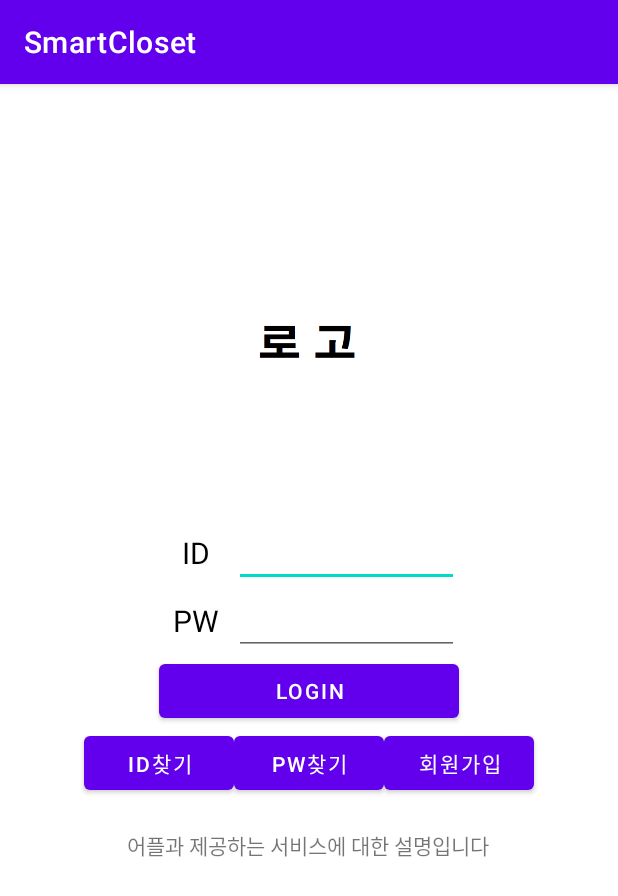
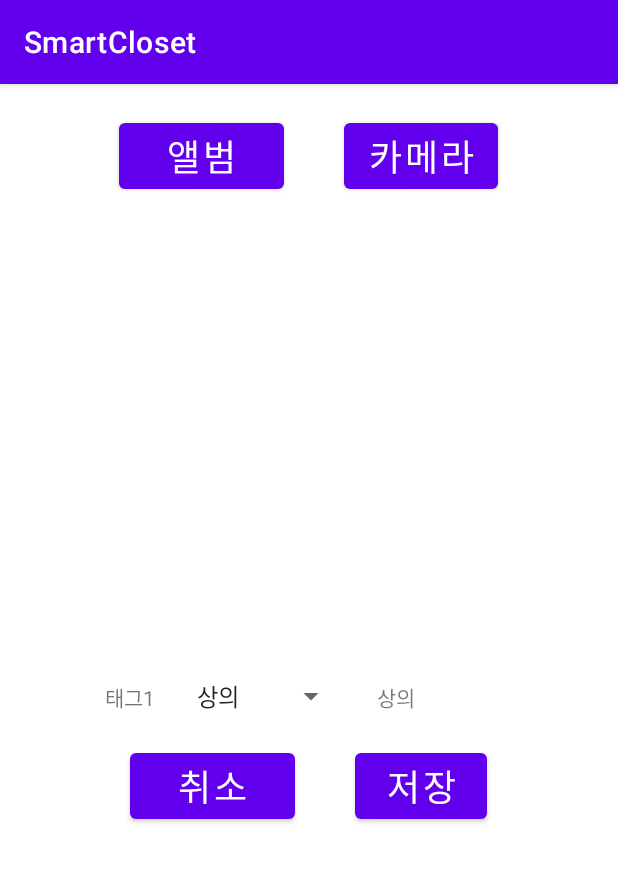
Before and after one commit to Jinyoung-seok/SmartClosetApp, an Android app: the screen it shows after launch (FirstLogin before the commit, AddClothes after it), on a phone screen of 412 x 824 dp. Shown: the top 896 px of the screen. Run offline under Robolectric (Android 15) with nearby library versions, the phone set to English and light mode, and no system bars.

Commit message:
Added 'AddClothesActivity' - only frame, needs more details

```diff
--- a/app/src/main/AndroidManifest.xml
+++ b/app/src/main/AndroidManifest.xml
@@ -9,15 +9,17 @@
         android:roundIcon="@mipmap/ic_launcher_round"
         android:supportsRtl="true"
         android:theme="@style/Theme.SmartCloset">
-        <activity android:name=".FirstLogin">
+        <activity android:name=".AddClothes">
             <intent-filter>
                 <action android:name="android.intent.action.MAIN" />
 
                 <category android:name="android.intent.category.LAUNCHER" />
             </intent-filter>
         </activity>
-        <activity android:name=".MainActivity">
+        <activity android:name=".FirstLogin">
+
         </activity>
+        <activity android:name=".MainActivity"></activity>
     </application>
 
 </manifest>
--- /dev/null
+++ b/app/src/main/java/com/example/smartcloset/AddClothes.kt
@@ -0,0 +1,48 @@
+package com.example.smartcloset
+
+import androidx.appcompat.app.AppCompatActivity
+import android.os.Bundle
+import android.view.View
+import android.widget.AdapterView
+import android.widget.ArrayAdapter
+import android.widget.TextView
+import android.widget.Toast
+import kotlinx.android.synthetic.main.addclothes.*
+import kotlinx.android.synthetic.main.login.*
+
+class AddClothes : AppCompatActivity() {
+    override fun onCreate(savedInstanceState: Bundle?) {
+        super.onCreate(savedInstanceState)
+        setContentView(R.layout.addclothes)
+        camera_addclothes.setOnClickListener{
+            Toast.makeText(this,"카메라 버튼입니다", Toast.LENGTH_SHORT).show()
+        }
+        album_addclothes.setOnClickListener{
+            Toast.makeText(this,"앨범 버튼입니다",Toast.LENGTH_SHORT).show()
+        }
+        cancel_addclothes.setOnClickListener{
+            Toast.makeText(this,"취소 버튼입니다",Toast.LENGTH_SHORT).show()
+        }
+        save_addclothes.setOnClickListener{
+            Toast.makeText(this,"저장 버튼입니다",Toast.LENGTH_SHORT).show()
+        }
+        val myadapter = ArrayAdapter.createFromResource(this,R.array.tagdata1, android.R.layout.simple_spinner_item)
+//        val autoAdapter = ArrayAdapter.createFromResource(this,R.array.tagdata1,android.R.layout.simple_spinner_item)
+
+        myadapter.setDropDownViewResource(android.R.layout.simple_spinner_dropdown_item)
+        tag1.adapter =myadapter
+
+        tag1.onItemSelectedListener = object: AdapterView.OnItemSelectedListener{
+            override fun onItemSelected(parent: AdapterView<*>?, view: View?, position: Int, id: Long) {
+                tag1txt.text = (view as TextView).text
+            }
+
+            override fun onNothingSelected(parent: AdapterView<*>?) {
+//                result.text = "선택된 가수가 없습니다."
+            }
+
+        }
+
+
+    }
+}
--- /dev/null
+++ b/app/src/main/res/layout/addclothes.xml
@@ -0,0 +1,88 @@
+<?xml version="1.0" encoding="utf-8"?>
+<LinearLayout xmlns:android="http://schemas.android.com/apk/res/android"
+    android:orientation="vertical"
+    android:layout_width="match_parent"
+    android:layout_height="match_parent">
+    <LinearLayout
+        android:layout_width="match_parent"
+        android:layout_height="wrap_content"
+        android:orientation="horizontal"
+        android:gravity="center">
+        <Button
+            android:id="@+id/album_addclothes"
+            android:layout_width="110dp"
+            android:layout_height="wrap_content"
+            android:layout_marginBottom="24dp"
+            android:layout_margin="20dp"
+            android:text="앨범"
+            android:textSize="24sp"
+            />
+        <Button
+            android:id="@+id/camera_addclothes"
+            android:layout_width="wrap_content"
+            android:layout_height="wrap_content"
+            android:layout_marginBottom="24dp"
+            android:layout_margin="20dp"
+
+            android:text="카메라"
+            android:textSize="24sp"
+            />
+    </LinearLayout>
+
+    <ImageView
+        android:id="@+id/imagePreview"
+        android:layout_width="200dp"
+        android:layout_height="300dp"
+        android:layout_gravity="center"
+        />
+    <LinearLayout
+        android:layout_width="match_parent"
+        android:layout_height="wrap_content"
+        android:orientation="horizontal">
+        <TextView
+            android:layout_width="wrap_content"
+            android:layout_height="wrap_content"
+            android:text="태그1"
+            android:layout_marginLeft="70dp"
+            android:layout_marginRight="20dp"/>
+        <Spinner
+            android:id="@+id/tag1"
+            android:layout_width="wrap_content"
+            android:layout_height="wrap_content"
+            />
+        <TextView
+            android:id="@+id/tag1txt"
+            android:layout_width="wrap_content"
+            android:layout_height="wrap_content"
+            android:text=""
+            android:layout_marginLeft="20dp"
+            android:layout_marginRight="20dp"
+            />
+    </LinearLayout>
+
+
+    <LinearLayout
+        android:layout_width="match_parent"
+        android:layout_height="wrap_content"
+        android:orientation="horizontal"
+        android:gravity="center">
+        <Button
+            android:id="@+id/cancel_addclothes"
+            android:layout_width="110dp"
+            android:layout_height="wrap_content"
+            android:layout_marginBottom="24dp"
+            android:layout_margin="20dp"
+            android:text="취소"
+            android:textSize="24sp"
+            />
+        <Button
+            android:id="@+id/save_addclothes"
+            android:layout_width="wrap_content"
+            android:layout_height="wrap_content"
+            android:layout_marginBottom="24dp"
+            android:layout_margin="20dp"
+            android:text="저장"
+            android:textSize="24sp"
+            />
+    </LinearLayout>
+</LinearLayout>
--- /dev/null
+++ b/app/src/main/res/values/tagdata1.xml
@@ -0,0 +1,9 @@
+<?xml version="1.0" encoding="utf-8"?>
+<resources>
+    <string-array name="tagdata1">
+        <item>상의</item>
+        <item>하의</item>
+        <item>아우터</item>
+    </string-array>
+
+</resources>
```
Also changed, not shown: app/src/main/res/layout/activity_main.xml (+14 -0 lines), app/src/main/res/layout/main.xml (+85 -12 lines), app/src/main/res/values/tagdata1_1.xml (added, +10 -0 lines).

++++++++++++++++++++

## ABOUT THIS TASK
Return the entries unchanged, save for the pictures, which do not belong in the copy.

## ANSWER FOR THIS EXERCISE
Before and after one commit to Jinyoung-seok/SmartClosetApp, an Android app: the screen it shows after launch (FirstLogin before the commit, AddClothes after it), on a phone screen of 412 x 824 dp. Shown: the top 896 px of the screen. Run offline under Robolectric (Android 15) with nearby library versions, the phone set to English and light mode, and no system bars.

Commit message:
Added 'AddClothesActivity' - only frame, needs more details

```diff
--- a/app/src/main/AndroidManifest.xml
+++ b/app/src/main/AndroidManifest.xml
@@ -9,15 +9,17 @@
         android:roundIcon="@mipmap/ic_launcher_round"
         android:supportsRtl="true"
         android:theme="@style/Theme.SmartCloset">
-        <activity android:name=".FirstLogin">
+        <activity android:name=".AddClothes">
             <intent-filter>
                 <action android:name="android.intent.action.MAIN" />
 
                 <category android:name="android.intent.category.LAUNCHER" />
             </intent-filter>
         </activity>
-        <activity android:name=".MainActivity">
+        <activity android:name=".FirstLogin">
+
         </activity>
+        <activity android:name=".MainActivity"></activity>
     </application>
 
 </manifest>
--- /dev/null
+++ b/app/src/main/java/com/example/smartcloset/AddClothes.kt
@@ -0,0 +1,48 @@
+package com.example.smartcloset
+
+import androidx.appcompat.app.AppCompatActivity
+import android.os.Bundle
+import android.view.View
+import android.widget.AdapterView
+import android.widget.ArrayAdapter
+import android.widget.TextView
+import android.widget.Toast
+import kotlinx.android.synthetic.main.addclothes.*
+import kotlinx.android.synthetic.main.login.*
+
+class AddClothes : AppCompatActivity() {
+    override fun onCreate(savedInstanceState: Bundle?) {
+        super.onCreate(savedInstanceState)
+        setContentView(R.layout.addclothes)
+        camera_addclothes.setOnClickListener{
+            Toast.makeText(this,"카메라 버튼입니다", Toast.LENGTH_SHORT).show()
+        }
+        album_addclothes.setOnClickListener{
+            Toast.makeText(this,"앨범 버튼입니다",Toast.LENGTH_SHORT).show()
+        }
+        cancel_addclothes.setOnClickListener{
+            Toast.makeText(this,"취소 버튼입니다",Toast.LENGTH_SHORT).show()
+        }
+        save_addclothes.setOnClickListener{
+            Toast.makeText(this,"저장 버튼입니다",Toast.LENGTH_SHORT).show()
+        }
+        val myadapter = ArrayAdapter.createFromResource(this,R.array.tagdata1, android.R.layout.simple_spinner_item)
+//        val autoAdapter = ArrayAdapter.createFromResource(this,R.array.tagdata1,android.R.layout.simple_spinner_item)
+
+        myadapter.setDropDownViewResource(android.R.layout.simple_spinner_dropdown_item)
+        tag1.adapter =myadapter
+
+        tag1.onItemSelectedListener = object: AdapterView.OnItemSelectedListener{
+            override fun onItemSelected(parent: AdapterView<*>?, view: View?, position: Int, id: Long) {
+                tag1txt.text = (view as TextView).text
+            }
+
+            override fun onNothingSelected(parent: AdapterView<*>?) {
+//                result.text = "선택된 가수가 없습니다."
+            }
+
+        }
+
+
+    }
+}
--- /dev/null
+++ b/app/src/main/res/layout/addclothes.xml
@@ -0,0 +1,88 @@
+<?xml version="1.0" encoding="utf-8"?>
+<LinearLayout xmlns:android="http://schemas.android.com/apk/res/android"
+    android:orientation="vertical"
+    android:layout_width="match_parent"
+    android:layout_height="match_parent">
+    <LinearLayout
+        android:layout_width="match_parent"
+        android:layout_height="wrap_content"
+        android:orientation="horizontal"
+        android:gravity="center">
+        <Button
+            android:id="@+id/album_addclothes"
+            android:layout_width="110dp"
+            android:layout_height="wrap_content"
+            android:layout_marginBottom="24dp"
+            android:layout_margin="20dp"
+            android:text="앨범"
+            android:textSize="24sp"
+            />
+        <Button
+            android:id="@+id/camera_addclothes"
+            android:layout_width="wrap_content"
+            android:layout_height="wrap_content"
+            android:layout_marginBottom="24dp"
+            android:layout_margin="20dp"
+
+            android:text="카메라"
+            android:textSize="24sp"
+            />
+    </LinearLayout>
+
+    <ImageView
+        android:id="@+id/imagePreview"
+        android:layout_width="200dp"
+        android:layout_height="300dp"
+        android:layout_gravity="center"
+        />
+    <LinearLayout
+        android:layout_width="match_parent"
+        android:layout_height="wrap_content"
+        android:orientation="horizontal">
+        <TextView
+            android:layout_width="wrap_content"
+            android:layout_height="wrap_content"
+            android:text="태그1"
+            android:layout_marginLeft="70dp"
+            android:layout_marginRight="20dp"/>
+        <Spinner
+            android:id="@+id/tag1"
+            android:layout_width="wrap_content"
+            android:layout_height="wrap_content"
+            />
+        <TextView
+            android:id="@+id/tag1txt"
+            android:layout_width="wrap_content"
+            android:layout_height="wrap_content"
+            android:text=""
+            android:layout_marginLeft="20dp"
+            android:layout_marginRight="20dp"
+            />
+    </LinearLayout>
+
+
+    <LinearLayout
+        android:layout_width="match_parent"
+        android:layout_height="wrap_content"
+        android:orientation="horizontal"
+        android:gravity="center">
+        <Button
+            android:id="@+id/cancel_addclothes"
+            android:layout_width="110dp"
+            android:layout_height="wrap_content"
+            android:layout_marginBottom="24dp"
+            android:layout_margin="20dp"
+            android:text="취소"
+            android:textSize="24sp"
+            />
+        <Button
+            android:id="@+id/save_addclothes"
+            android:layout_width="wrap_content"
+            android:layout_height="wrap_content"
+            android:layout_marginBottom="24dp"
+            android:layout_margin="20dp"
+            android:text="저장"
+            android:textSize="24sp"
+            />
+    </LinearLayout>
+</LinearLayout>
--- /dev/null
+++ b/app/src/main/res/values/tagdata1.xml
@@ -0,0 +1,9 @@
+<?xml version="1.0" encoding="utf-8"?>
+<resources>
+    <string-array name="tagdata1">
+        <item>상의</item>
+        <item>하의</item>
+        <item>아우터</item>
+    </string-array>
+
+</resources>
```
Also changed, not shown: app/src/main/res/layout/activity_main.xml (+14 -0 lines), app/src/main/res/layout/main.xml (+85 -12 lines), app/src/main/res/values/tagdata1_1.xml (added, +10 -0 lines).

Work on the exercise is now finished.